And experts don’t expect a slowdown in cargo as peak season nears.
There is a “60% increase in the inbound outbound ratio at the ports of US West Coast, surpassing the pre-covid levels, indicating that there is excessive stress on the ports, and therefore indicating further congestion is expected in the coming months as we approach the holiday season in the later part of the year,” Dr. Johannes Schlingmeier, co-founder and CEO of Container xChange, said in a press release.
Cargo volumes have been growing for several months. The Port of Long Beach has broken cargo monthly records in 12 of the last 13 month.
Through July, the port processed 5.5 million TEUs, a 32% increase over the same period last year, according to the Port of Long Beach. The Port of Los Angeles has processed 6.3 million TEUs in the 2021 calendar year.
Companies across the supply chain are taking action to mitigate the port congestion. Shippers are booking in advance even if it means paying more. Carriers are doubling orders for container ships, and 3PLs likes C.H. Robinson are applying drayage surcharges at ports in Long Beach and Los Angeles.
Customers are already shifting cargo to ports along the East Coast, Gulf or Pacific Northwest.
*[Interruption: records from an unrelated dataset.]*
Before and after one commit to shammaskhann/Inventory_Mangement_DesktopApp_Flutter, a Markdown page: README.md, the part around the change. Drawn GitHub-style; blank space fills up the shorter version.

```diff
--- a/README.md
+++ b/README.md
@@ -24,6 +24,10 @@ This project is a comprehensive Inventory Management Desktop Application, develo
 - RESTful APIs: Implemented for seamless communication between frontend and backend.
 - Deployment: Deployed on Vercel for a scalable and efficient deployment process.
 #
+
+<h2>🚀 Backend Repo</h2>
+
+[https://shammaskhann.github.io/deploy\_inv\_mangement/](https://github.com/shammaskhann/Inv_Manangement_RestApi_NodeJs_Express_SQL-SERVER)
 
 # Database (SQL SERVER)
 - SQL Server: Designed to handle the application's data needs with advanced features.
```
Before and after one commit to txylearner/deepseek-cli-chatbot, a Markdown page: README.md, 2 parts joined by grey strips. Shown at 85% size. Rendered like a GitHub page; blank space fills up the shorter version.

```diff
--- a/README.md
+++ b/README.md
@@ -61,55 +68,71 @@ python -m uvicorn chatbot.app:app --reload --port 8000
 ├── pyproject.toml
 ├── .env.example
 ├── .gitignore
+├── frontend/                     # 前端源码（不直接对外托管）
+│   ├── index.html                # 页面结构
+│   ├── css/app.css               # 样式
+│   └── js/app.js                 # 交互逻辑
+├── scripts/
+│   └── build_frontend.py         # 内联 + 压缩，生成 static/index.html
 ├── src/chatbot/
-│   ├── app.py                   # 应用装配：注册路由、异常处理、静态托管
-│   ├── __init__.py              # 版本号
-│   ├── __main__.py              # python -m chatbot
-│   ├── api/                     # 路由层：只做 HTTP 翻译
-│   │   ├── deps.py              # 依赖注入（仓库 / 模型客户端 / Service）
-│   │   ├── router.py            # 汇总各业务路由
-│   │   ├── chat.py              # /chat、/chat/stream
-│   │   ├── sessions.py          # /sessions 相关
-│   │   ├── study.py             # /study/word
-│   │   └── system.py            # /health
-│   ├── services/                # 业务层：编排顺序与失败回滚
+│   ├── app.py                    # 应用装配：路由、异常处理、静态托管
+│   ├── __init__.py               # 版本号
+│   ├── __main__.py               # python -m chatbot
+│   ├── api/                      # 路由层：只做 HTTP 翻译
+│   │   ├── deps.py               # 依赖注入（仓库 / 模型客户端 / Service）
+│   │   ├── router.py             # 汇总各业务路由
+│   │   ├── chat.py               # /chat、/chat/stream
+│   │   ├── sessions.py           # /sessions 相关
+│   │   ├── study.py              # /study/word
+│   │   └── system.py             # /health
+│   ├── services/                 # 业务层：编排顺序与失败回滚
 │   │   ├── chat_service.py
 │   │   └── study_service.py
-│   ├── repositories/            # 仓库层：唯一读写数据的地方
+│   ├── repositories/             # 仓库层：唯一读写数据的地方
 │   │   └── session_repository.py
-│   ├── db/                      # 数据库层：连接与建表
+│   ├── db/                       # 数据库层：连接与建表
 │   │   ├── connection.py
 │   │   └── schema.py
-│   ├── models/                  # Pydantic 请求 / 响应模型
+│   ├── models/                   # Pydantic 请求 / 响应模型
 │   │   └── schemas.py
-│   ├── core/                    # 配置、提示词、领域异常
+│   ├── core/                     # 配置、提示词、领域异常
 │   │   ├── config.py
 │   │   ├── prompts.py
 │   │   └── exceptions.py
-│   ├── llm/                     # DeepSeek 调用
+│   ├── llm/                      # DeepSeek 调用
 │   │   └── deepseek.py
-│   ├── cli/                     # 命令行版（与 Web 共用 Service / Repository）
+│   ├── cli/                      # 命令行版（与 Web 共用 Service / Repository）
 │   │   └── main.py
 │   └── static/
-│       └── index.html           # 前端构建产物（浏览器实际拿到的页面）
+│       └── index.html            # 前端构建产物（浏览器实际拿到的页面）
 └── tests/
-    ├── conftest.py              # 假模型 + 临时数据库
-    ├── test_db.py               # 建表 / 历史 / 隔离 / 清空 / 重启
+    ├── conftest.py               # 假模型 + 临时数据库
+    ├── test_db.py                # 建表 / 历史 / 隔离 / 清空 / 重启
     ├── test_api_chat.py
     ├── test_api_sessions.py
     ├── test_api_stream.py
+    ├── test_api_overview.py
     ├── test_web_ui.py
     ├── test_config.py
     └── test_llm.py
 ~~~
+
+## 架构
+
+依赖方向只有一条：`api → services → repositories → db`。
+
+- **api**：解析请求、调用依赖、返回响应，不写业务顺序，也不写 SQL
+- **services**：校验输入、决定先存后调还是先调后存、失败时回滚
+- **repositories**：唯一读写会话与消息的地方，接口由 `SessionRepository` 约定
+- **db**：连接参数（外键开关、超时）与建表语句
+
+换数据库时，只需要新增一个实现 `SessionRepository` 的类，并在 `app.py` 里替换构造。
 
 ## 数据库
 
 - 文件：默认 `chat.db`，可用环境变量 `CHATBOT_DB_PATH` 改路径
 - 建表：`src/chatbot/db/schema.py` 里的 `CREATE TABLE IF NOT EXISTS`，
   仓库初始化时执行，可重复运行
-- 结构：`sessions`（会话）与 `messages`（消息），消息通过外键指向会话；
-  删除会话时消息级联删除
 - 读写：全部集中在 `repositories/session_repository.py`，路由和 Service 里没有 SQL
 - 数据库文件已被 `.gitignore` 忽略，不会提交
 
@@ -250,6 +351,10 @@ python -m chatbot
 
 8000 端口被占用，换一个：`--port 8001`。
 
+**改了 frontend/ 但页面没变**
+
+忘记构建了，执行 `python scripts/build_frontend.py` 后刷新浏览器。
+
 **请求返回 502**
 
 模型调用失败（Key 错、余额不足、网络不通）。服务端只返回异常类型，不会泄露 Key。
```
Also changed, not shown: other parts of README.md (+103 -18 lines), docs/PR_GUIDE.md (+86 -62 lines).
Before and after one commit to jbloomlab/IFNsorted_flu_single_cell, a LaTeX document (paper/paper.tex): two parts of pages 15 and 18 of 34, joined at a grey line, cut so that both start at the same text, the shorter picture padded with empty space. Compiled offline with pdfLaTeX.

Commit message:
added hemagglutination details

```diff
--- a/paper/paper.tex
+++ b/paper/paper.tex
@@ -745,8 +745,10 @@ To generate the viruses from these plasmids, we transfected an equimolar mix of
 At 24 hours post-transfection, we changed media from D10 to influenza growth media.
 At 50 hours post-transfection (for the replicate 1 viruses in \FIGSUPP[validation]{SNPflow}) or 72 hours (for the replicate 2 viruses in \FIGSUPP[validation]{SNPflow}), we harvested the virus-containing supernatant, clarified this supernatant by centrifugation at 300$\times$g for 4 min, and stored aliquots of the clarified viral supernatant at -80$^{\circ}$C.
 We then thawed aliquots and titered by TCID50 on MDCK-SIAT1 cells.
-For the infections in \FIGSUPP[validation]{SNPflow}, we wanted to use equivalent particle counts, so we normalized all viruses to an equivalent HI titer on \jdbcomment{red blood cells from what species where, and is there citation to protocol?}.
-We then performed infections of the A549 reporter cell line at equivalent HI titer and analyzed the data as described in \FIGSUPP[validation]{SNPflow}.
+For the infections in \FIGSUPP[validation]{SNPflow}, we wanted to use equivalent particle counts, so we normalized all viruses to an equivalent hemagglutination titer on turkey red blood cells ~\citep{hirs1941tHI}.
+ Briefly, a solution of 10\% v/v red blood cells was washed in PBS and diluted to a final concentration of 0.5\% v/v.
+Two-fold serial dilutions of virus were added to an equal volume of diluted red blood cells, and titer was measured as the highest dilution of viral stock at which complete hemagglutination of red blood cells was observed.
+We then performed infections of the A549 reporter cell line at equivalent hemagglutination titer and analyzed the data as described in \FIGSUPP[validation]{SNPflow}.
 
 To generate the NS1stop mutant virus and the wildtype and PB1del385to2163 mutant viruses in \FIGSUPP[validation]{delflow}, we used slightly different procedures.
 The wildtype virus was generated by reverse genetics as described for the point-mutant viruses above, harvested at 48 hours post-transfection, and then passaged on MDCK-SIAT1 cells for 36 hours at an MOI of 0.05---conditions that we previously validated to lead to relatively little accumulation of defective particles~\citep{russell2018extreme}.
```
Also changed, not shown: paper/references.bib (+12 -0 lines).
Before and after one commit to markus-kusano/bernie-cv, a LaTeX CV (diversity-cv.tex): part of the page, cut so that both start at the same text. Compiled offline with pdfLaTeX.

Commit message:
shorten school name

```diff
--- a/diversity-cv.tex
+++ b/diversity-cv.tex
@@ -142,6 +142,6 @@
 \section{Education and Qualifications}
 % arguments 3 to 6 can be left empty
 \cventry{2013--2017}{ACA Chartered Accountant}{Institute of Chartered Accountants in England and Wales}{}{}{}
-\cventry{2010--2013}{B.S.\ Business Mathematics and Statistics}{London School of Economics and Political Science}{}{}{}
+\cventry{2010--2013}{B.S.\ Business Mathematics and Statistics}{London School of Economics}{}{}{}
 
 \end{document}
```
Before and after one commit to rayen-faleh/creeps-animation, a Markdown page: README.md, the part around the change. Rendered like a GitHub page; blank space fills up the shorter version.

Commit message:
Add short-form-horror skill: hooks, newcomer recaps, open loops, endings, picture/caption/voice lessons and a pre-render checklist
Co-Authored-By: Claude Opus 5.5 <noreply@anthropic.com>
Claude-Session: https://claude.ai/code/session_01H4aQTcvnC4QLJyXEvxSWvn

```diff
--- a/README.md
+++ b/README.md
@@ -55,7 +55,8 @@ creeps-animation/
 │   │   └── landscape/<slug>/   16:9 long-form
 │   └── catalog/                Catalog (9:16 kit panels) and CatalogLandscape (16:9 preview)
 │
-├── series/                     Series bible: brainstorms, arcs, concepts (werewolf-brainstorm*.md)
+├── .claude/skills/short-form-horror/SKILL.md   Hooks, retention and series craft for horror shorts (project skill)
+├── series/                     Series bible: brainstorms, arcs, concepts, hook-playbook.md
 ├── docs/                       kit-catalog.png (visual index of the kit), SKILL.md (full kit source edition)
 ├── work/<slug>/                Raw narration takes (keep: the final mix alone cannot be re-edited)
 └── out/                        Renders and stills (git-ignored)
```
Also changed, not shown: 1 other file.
The Southern California ports play a dominant role due to their capacity, but customers at Seko Logistics have been looking at charters to transport goods.